Now about that cocktail. Patrick Emerson, wine and beverage director for Charleston Cooks! and its affiliate area restaurants, has created a potent porch-sipping drink steeped in history. "We combine vodka, iced tea, lemonade, and Madeira, the sweet wine so popular in the 19th century, with mint-infused simple syrup. It’s a modern nod to the mint julep." It’s a good thing the best was saved for last.
The Charleston Cocktail
Patrick Emerson uses locally produced FireFly vodka (fireflyvodka.com) infused with wine from muscadine grapes, a regional varietal.
- 1-1/2 ounces premium vodka
- 1/2 ounce Madeira
- 2 ounces unsweetened brewed iced tea
- 2 ounces lemonade
- Few splashes Mint Simple Syrup*
- Ice cubes
- Crushed ice
- Mint sprig
- Seedless green grapes
Shake vodka, Madeira, iced tea, lemonade, and Mint Simple Syrup in cocktail shaker with ice cubes. Pour over crushed ice in tall glass. Garnish with mint sprig and grapes. Makes 1 cocktail.
*Mint Simple Syrup: In small saucepan combine 1 cup water and 1 cup sugar. Bring to boil, stirring to dissolve sugar. Add 1 tablespoon bruised mint leaves. Cool to room temperature; strain. Makes 1-1/2 cups.
Charleston Cooks! Maverick Kitchen Store features a selection of kitchen items to make everything learned in classes easy to do at home. There’s an extensive collection of regional cookbooks as well. The store is open seven days a week.
Charleston Cooks! is located at 194 East Bay Street in downtown Charleston. For class schedules and prices, call 843/722-1212 or go to mavericksouthernkitchens.com; follow the link to Charleston Cooks!

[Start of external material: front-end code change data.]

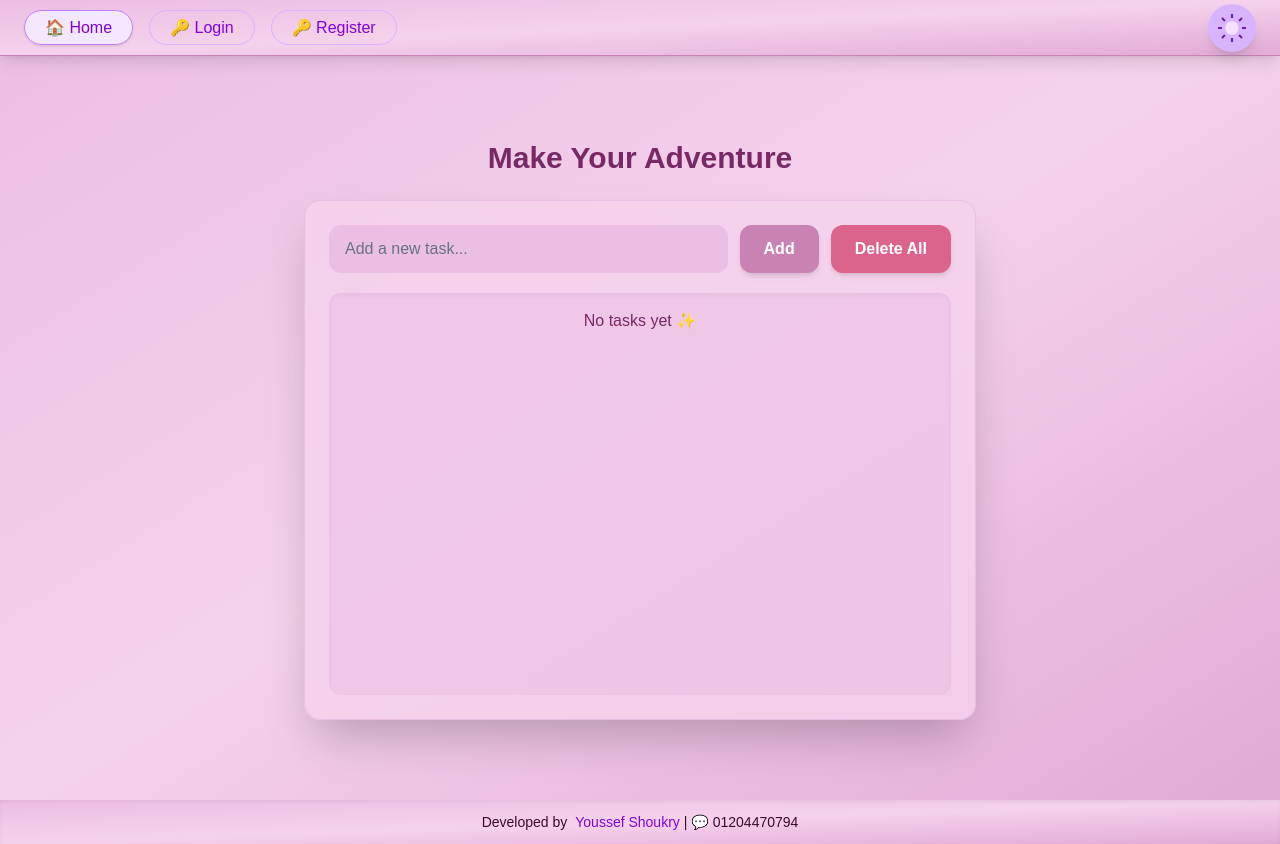
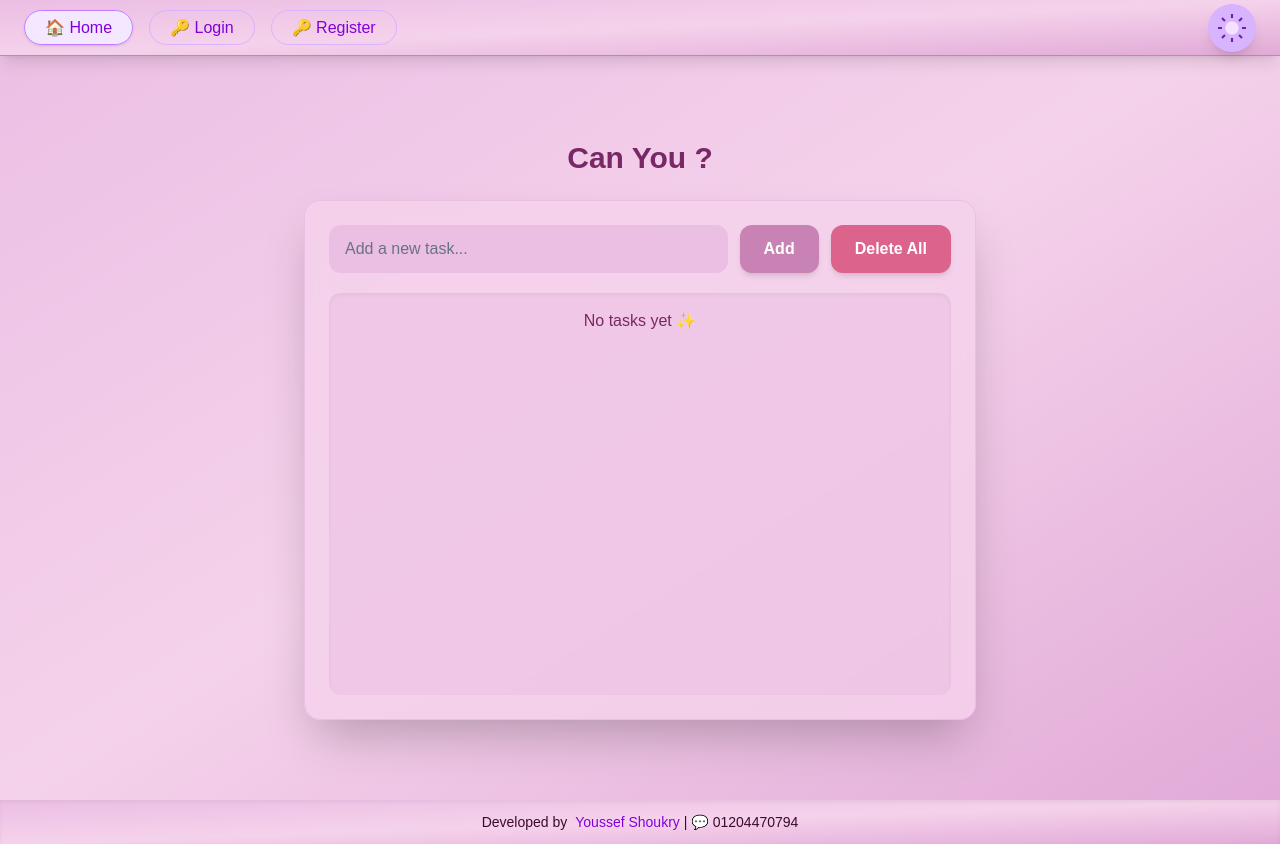
Before and after one commit to youssefshoukry1/To-do-List, a Next.js app: page / in a window 1280 px wide. Built offline with nearby package versions, Linux system fonts and the light colour scheme.

Commit message:
update project

```diff
--- a/src/app/Navbar/Navbar.tsx
+++ b/src/app/Navbar/Navbar.tsx
@@ -52,7 +52,7 @@ const handleMood = () => {
     className={`px-3 sm:px-4 md:px-5 py-1.5 sm:py-2 rounded-full transition-all duration-300 shadow-md text-xs sm:text-sm md:text-base
       ${
         mood === "light"
-          ? "bg-gradient-to-r from-purple-400 to-indigo-500 text-white hover:shadow-purple-400/40"
+          ? "bg-[#d8b4fe] hover:shadow-purple-300/60"
           : "bg-gradient-to-r from-red-500 to-red-700 text-white hover:shadow-red-500/30"
       }`}
   >
--- a/src/app/page.tsx
+++ b/src/app/page.tsx
@@ -70,7 +70,7 @@ const {mood} = useContext(UserContext)
       mood === "light" ? "text-[rgb(120,40,100)]" : "text-green-400"
     } lg:pt-15`}
   >
-    Make Your Adventure
+    Can You ?
   </motion.h1>
 
   {/* الفورم */}
```
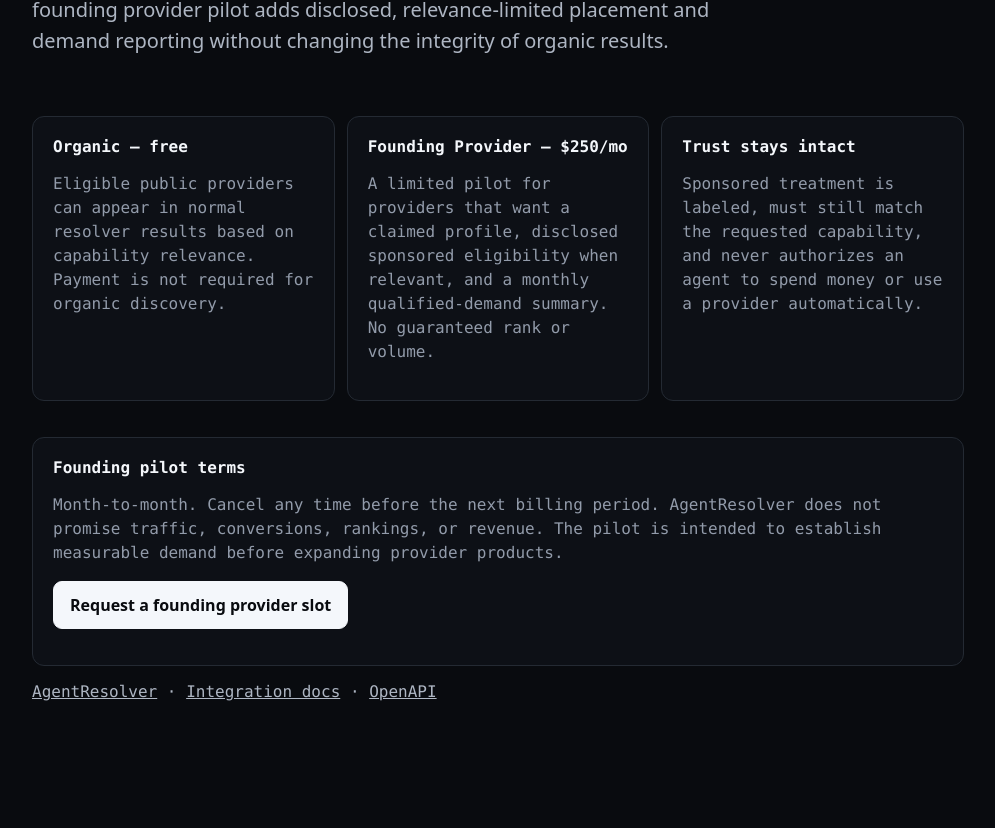
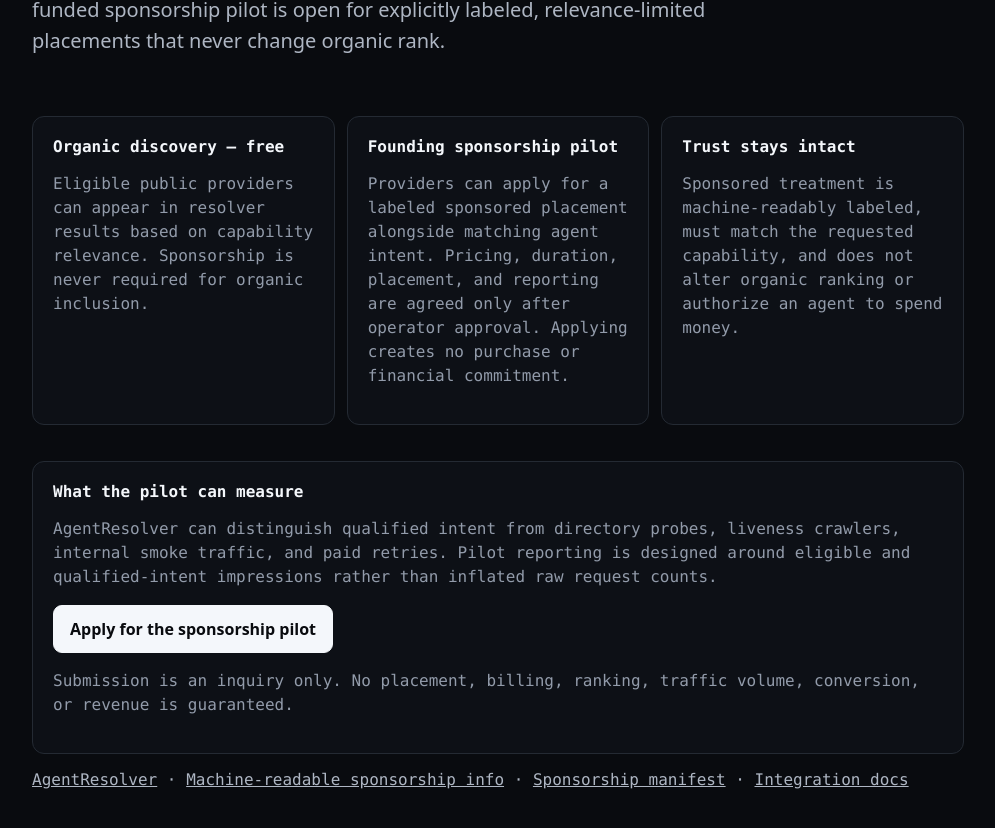
Before and after one commit to waxsway/agentresolver, a Next.js app: page /providers in a window 1280 px wide. Shown: the part 374-1202 px from the top of the page, without its empty margins (142-1137 px from the left). Before the commit the page ends 1171 px from the top, so only its background shows below. Built offline with nearby package versions, Linux system fonts and the light colour scheme.

Commit message:
Remove unapproved sponsorship pricing and use intake flow

```diff
--- a/src/app/providers/page.tsx
+++ b/src/app/providers/page.tsx
@@ -3,6 +3,9 @@ export const metadata = {
   description: "Get discovered by AI agents looking for external tools, APIs, MCP servers, and machine services.",
   alternates: { canonical: "https://agentresolver.vercel.app/providers" }
 };
+
+const sponsorshipApply =
+  "https://github.com/waxsway/agentresolver/issues/new?template=sponsorship.yml";
 
 export default function ProvidersPage() {
   return (
@@ -12,57 +15,62 @@ export default function ProvidersPage() {
       <p className="lead">
         AgentResolver helps autonomous agents find external capabilities when
         their current toolset is missing something. Organic inclusion remains
-        free. The founding provider pilot adds disclosed, relevance-limited
-        placement and demand reporting without changing the integrity of
-        organic results.
+        free. A provider-funded sponsorship pilot is open for explicitly
+        labeled, relevance-limited placements that never change organic rank.
       </p>
 
       <div className="grid">
         <section>
-          <h2>Organic — free</h2>
+          <h2>Organic discovery — free</h2>
           <p>
-            Eligible public providers can appear in normal resolver results
-            based on capability relevance. Payment is not required for organic
-            discovery.
+            Eligible public providers can appear in resolver results based on
+            capability relevance. Sponsorship is never required for organic
+            inclusion.
           </p>
         </section>
         <section>
-          <h2>Founding Provider — $250/mo</h2>
+          <h2>Founding sponsorship pilot</h2>
           <p>
-            A limited pilot for providers that want a claimed profile,
-            disclosed sponsored eligibility when relevant, and a monthly
-            qualified-demand summary. No guaranteed rank or volume.
+            Providers can apply for a labeled sponsored placement alongside
+            matching agent intent. Pricing, duration, placement, and reporting
+            are agreed only after operator approval. Applying creates no
+            purchase or financial commitment.
           </p>
         </section>
         <section>
           <h2>Trust stays intact</h2>
           <p>
-            Sponsored treatment is labeled, must still match the requested
-            capability, and never authorizes an agent to spend money or use a
-            provider automatically.
+            Sponsored treatment is machine-readably labeled, must match the
+            requested capability, and does not alter organic ranking or
+            authorize an agent to spend money.
           </p>
         </section>
       </div>
 
       <section>
-        <h2>Founding pilot terms</h2>
+        <h2>What the pilot can measure</h2>
         <p>
-          Month-to-month. Cancel any time before the next billing period.
-          AgentResolver does not promise traffic, conversions, rankings, or
-          revenue. The pilot is intended to establish measurable demand before
-          expanding provider products.
+          AgentResolver can distinguish qualified intent from directory probes,
+          liveness crawlers, internal smoke traffic, and paid retries. Pilot
+          reporting is designed around eligible and qualified-intent
+          impressions rather than inflated raw request counts.
         </p>
         <p>
-          <a className="button" href="mailto:waxsway@gmail.com?subject=AgentResolver%20Founding%20Provider&body=Provider%20name%3A%0AWebsite%3A%0ACapabilities%3A%0AMCP%20or%20API%20endpoint%3A%0A">
-            Request a founding provider slot
+          <a className="button" href={sponsorshipApply}>
+            Apply for the sponsorship pilot
           </a>
+        </p>
+        <p>
+          Submission is an inquiry only. No placement, billing, ranking,
+          traffic volume, conversion, or revenue is guaranteed.
         </p>
       </section>
 
       <p className="links">
         <a href="/">AgentResolver</a> ·{" "}
-        <a href="/docs">Integration docs</a> ·{" "}
-        <a href="/openapi.json">OpenAPI</a>
+        <a href="/api/sponsorship">Machine-readable sponsorship info</a> ·{" "}
+        <a href="/.well-known/sponsorship.json">Sponsorship manifest</a> ·{" "}
+        <a href="/docs">Integration docs</a>
       </p>
     </main>
   );
```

You’ll be graciously welcomed in Charleston, which is known as the nation’s "Most Mannerly City." And if a dose of civility and hospitality isn’t enough to draw you to this coastal city, the gentle year-round climate, distinct architecture, and casual elegance will. A walk along Museum Mile (Meeting Street) showcases the city’s past with six museums, including the Gibbes Museum of Art, plus nine historical residences. Members of the Charleston Fine Art Dealers Association (cfada.com) offer gallery collections that range from extraordinary John J. Audubon folios to contemporary portraits. The Upper King Design District mixes home decor and boutiques with hip restaurants for an all-day shop-a-thon. The surrounding Lowcountry islands specialize in relaxation—resorts, golf, and beaches abound.